OK, you’ve now begun to break those resolutions you made last Thursday midnight. Some you’ve forgotten. Some you wish you’d never made. Some you will make again 361 days hence.
That’s the good thing about New Year’s Eve: it comes round once a year. You get another go.
Here are 13 other resolutions that might have been made on Thursday — or might not.
Resolution one: Bill English’s Infrastructure Advisory Board might have resolved to urge him quickly to build hundreds of passing lanes on main roads, a cheap way to lower frustration and reduce the attraction of dangerous overtaking.
Resolution two: The Australian government might have resolved to respect science and the free trade agreement and New Zealand and let its citizens eat our apples.
Resolution three: Business and life coaches might have resolved to notice that people cannot live beyond their capacity — “if you can dream it, you can do it” makes me an All Black — and that for most simplistic homilies there is an opposite: a black spot on a white sheet of paper does indeed attract the eye (a consulting whizz’s metaphor for pessimism) but so, too, does a white spot on a black sheet attract the eye (so are we optimists, after all?).
Resolution four: Tax lawyers might have resolved there is a more worthy life than helping big banks and the smart set diddle other folk who pay their fair share.
Resolution five: Grandees in the commentariat might have resolved to apply the “never say never” lesson I was taught after telling a meeting 25 years ago I thought Jim Bolger would not become Prime Minister.
Christian Kerr in the Australian Spectator on August 1 last year: “Why Tony Abbott will never lead the Liberals.” Martin Wolf in the Financial Times on June 26, 2007, weeks before the financial wizards’ magic potions went toxic: the possibility of huge calamities generated by world financial markets “looks remote”. Anatole Kaletsky in The Times on January 14, 2008, days before the United States Federal Reserve Board started panicky interest rate cuts: “The global credit crisis is now almost over… There will be no United States recession.” (To be fair, he did eat sort-of-humble pie at the end of 2008.)
Resolution six: Rescuers of the planet might have resolved to like people as much as plants and animals and to turn “do” into a bigger word than “don’t”.

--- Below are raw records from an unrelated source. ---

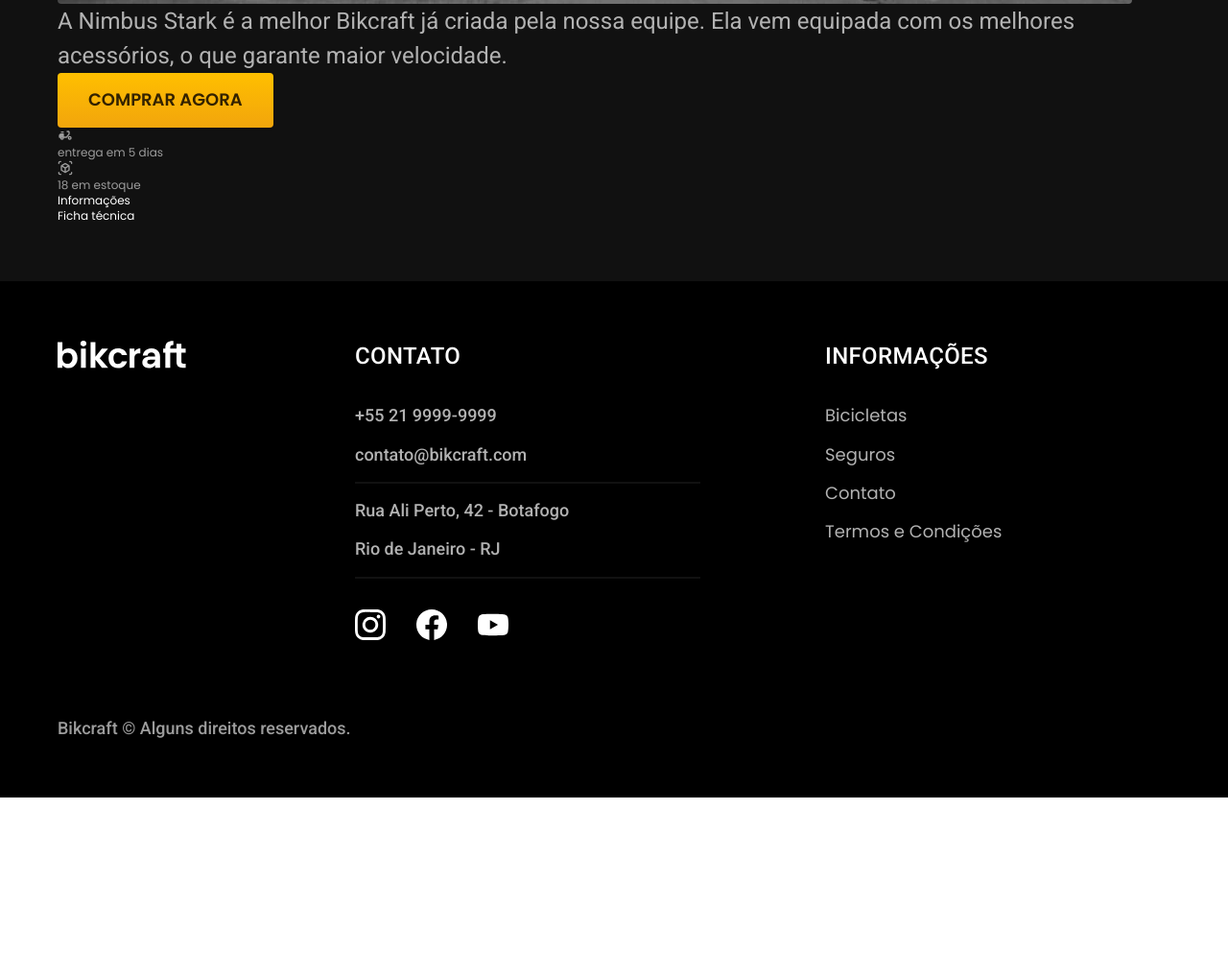
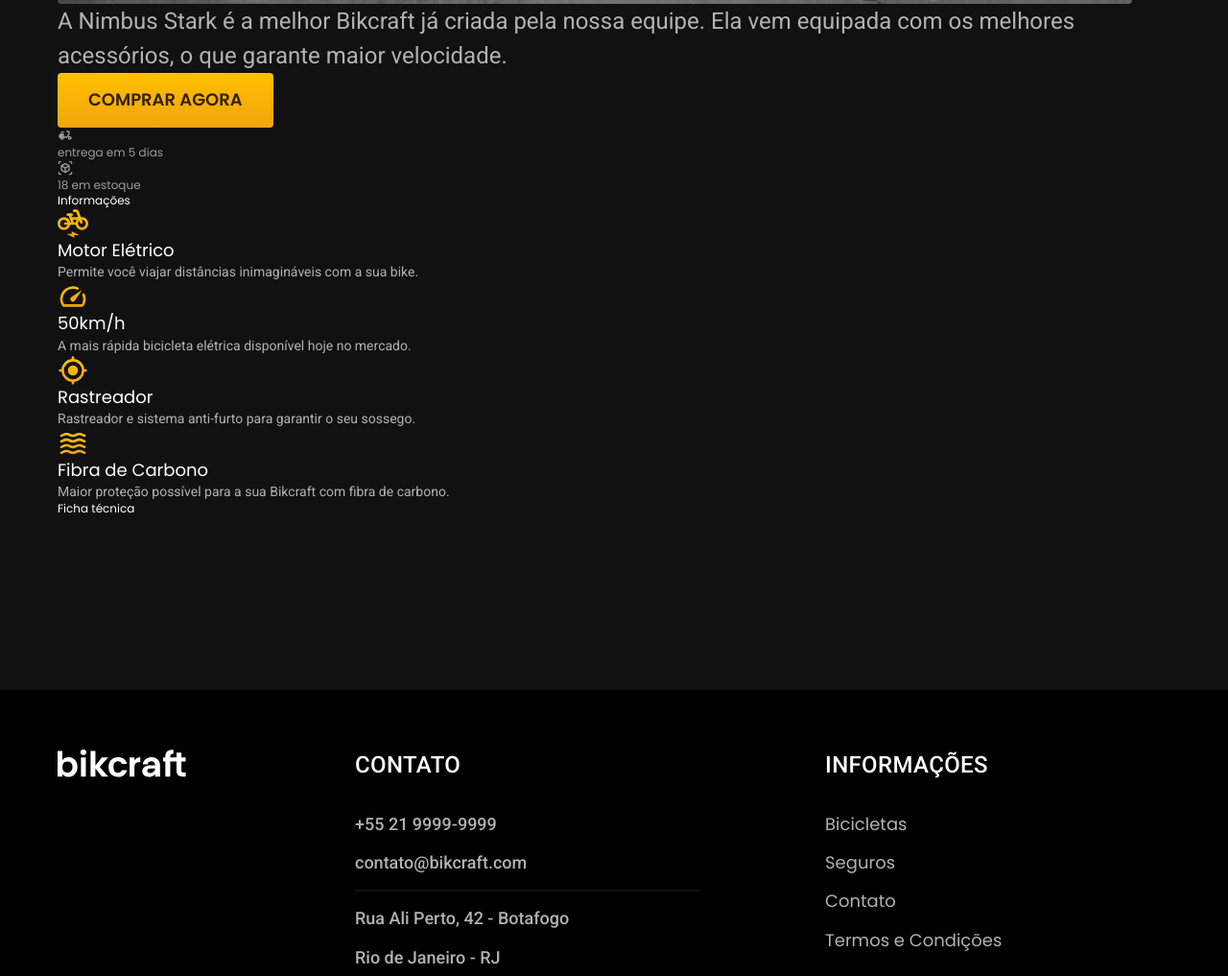
Before and after one commit to re-oliveira/bikcraft, a plain HTML site: page bicicletas/nimbus.html in a window 1280 px wide. Shown: the part 2908-3925 px from the top of the page at 96% size. Before the commit the page ends 3739 px from the top, so only its background shows below. Drawn offline with Linux system fonts and the light colour scheme.

Commit message:
first commit

```diff
--- a/bicicletas/nimbus.html
+++ b/bicicletas/nimbus.html
@@ -53,9 +53,37 @@
         </div>
       </div>
       <h2 class="font-1-xs cor-0">Informações</h2>
-      <ul class="bicicleta-informacoes"></ul>
+      <ul class="bicicleta-informacoes">
+        <li>
+          <img src="../img/icones/eletrica.svg" alt="">
+          <h3 class="font-1-m cor-0">Motor Elétrico</h3>
+          <p class="font-2-xs cor-5">Permite você viajar distâncias inimagináveis com a sua bike.</p>
+        </li>
+        <li>
+          <img src="../img/icones/velocidade.svg" alt="">
+          <h3 class="font-1-m cor-0">50km/h</h3>
+          <p class="font-2-xs cor-5">A mais rápida bicicleta elétrica disponível hoje no mercado.</p>
+        </li>
+        <li>
+          <img src="../img/icones/rastreador.svg" alt="">
+          <h3 class="font-1-m cor-0">Rastreador</h3>
+          <p class="font-2-xs cor-5">Rastreador e sistema anti-furto para garantir o seu sossego.</p>
+        </li>
+        <li>
+          <img src="../img/icones/carbono.svg" alt="">
+          <h3 class="font-1-m cor-0">Fibra de Carbono</h3>
+          <p class="font-2-xs cor-5">Maior proteção possível para a sua Bikcraft com fibra de carbono.</p>
+        </li>
+      </ul>
       <h2 class="font-1-xs cor-0">Ficha técnica</h2>
-      <ul class="bicicleta-ficha"></ul>
+      <ul class="bicicleta-ficha font-2-xs">
+        <li>Peso <span>9kg</span></li>
+        <li>Altura <span>60 cm</span></li>
+        <li>Largura <span>120 cm</span></li>
+        <li>Profundidade <span>10 cm</span></li>
+        <li>Marchas <span>16</span></li>
+        <li>Roda <span>19</span></li>
+      </ul>
     </div>
   </main>
 
--- a/css/style.css
+++ b/css/style.css
@@ -18,6 +18,9 @@
 @import "./bicicletas/bicicletas-lista.css";
 @import "./bicicletas/bicicletas.css";
 
+/* Bicicleta */
+@import "./bicicleta/bicicleta.css;
+
 /* Seguros */
 @import "./seguros/seguros.css";
 @import "./seguros/vantagens.css";
```
Also changed, not shown: 2 other files.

Resolution seven: The Meteorological Service might have resolved to stop the sun doing odd things. On December 2 its time for Wellington’s sunrise was two minutes later than on December 1 even though the earliest morning was still a week or so away. This made Wellingtonians’ longest day two to three minutes shorter than in 2008. That’s climate change, brought to you by the temperature readings authority. The service’s explanation: the sunrise and sunset times come from a World Clock and is calculated on latitude and longitude. So, did the World Clock suddenly go backwards and/or did longitude or latitude suddenly shift?
Resolution eight: The Transport Agency might have resolved to withdraw the rule which it appears, to judge by motorists’ behaviour, to have surreptitiously issued requiring drivers to speed up when they see an orange light at an intersection and drive on even if the light goes red. Meantime don’t fuss: the police don’t rigorously enforce the rule. You can still slow down and even stop on an orange light with little fear of a ticket.
Resolution nine: Business lobbies and organisations might have resolved to castigate bad businesses and directors who dupe or steal from decent investors. Capitalism is the worst economic system except for all the other economic systems but its practitioners might valuably defend it from its enemies within. The Stock Exchange might have resolved to lead the charge.
Resolution ten: Architecture schools might have resolved to discontinue the compulsory unit Ugliness 101 or at least to withdraw the optional units at levels 2, 3 and 4. There can be too much of a fine tradition. (Don’t mention leaky buildings.)
Resolution eleven: Restaurants might have resolved to relate their bring-your-own “corkage” sums to the labour involved and might also have resolved to call it “screwage”. Corks? There still are some: Te Whau’s fine Waiheke reds are a case in point (for aficionados, the double-pun is accidental).
Resolution twelve: Pollsters might have resolved to ask people what is going right for them instead of what “concerns” them.
Resolution thirteen: This country’s 4.33 million citizens and residents might have resolved to think ourselves luckier than almost every other nation, with our teeming water, abundant food supplies and producing capacity, abundant energy and resources, space, beauty and distance from tyranny and great country brand — and general tolerance and goodwill. Then we might have resolved to make the most of that luck and talk up our potential.
But those last two will have given a clue as to how to resolve to read this column.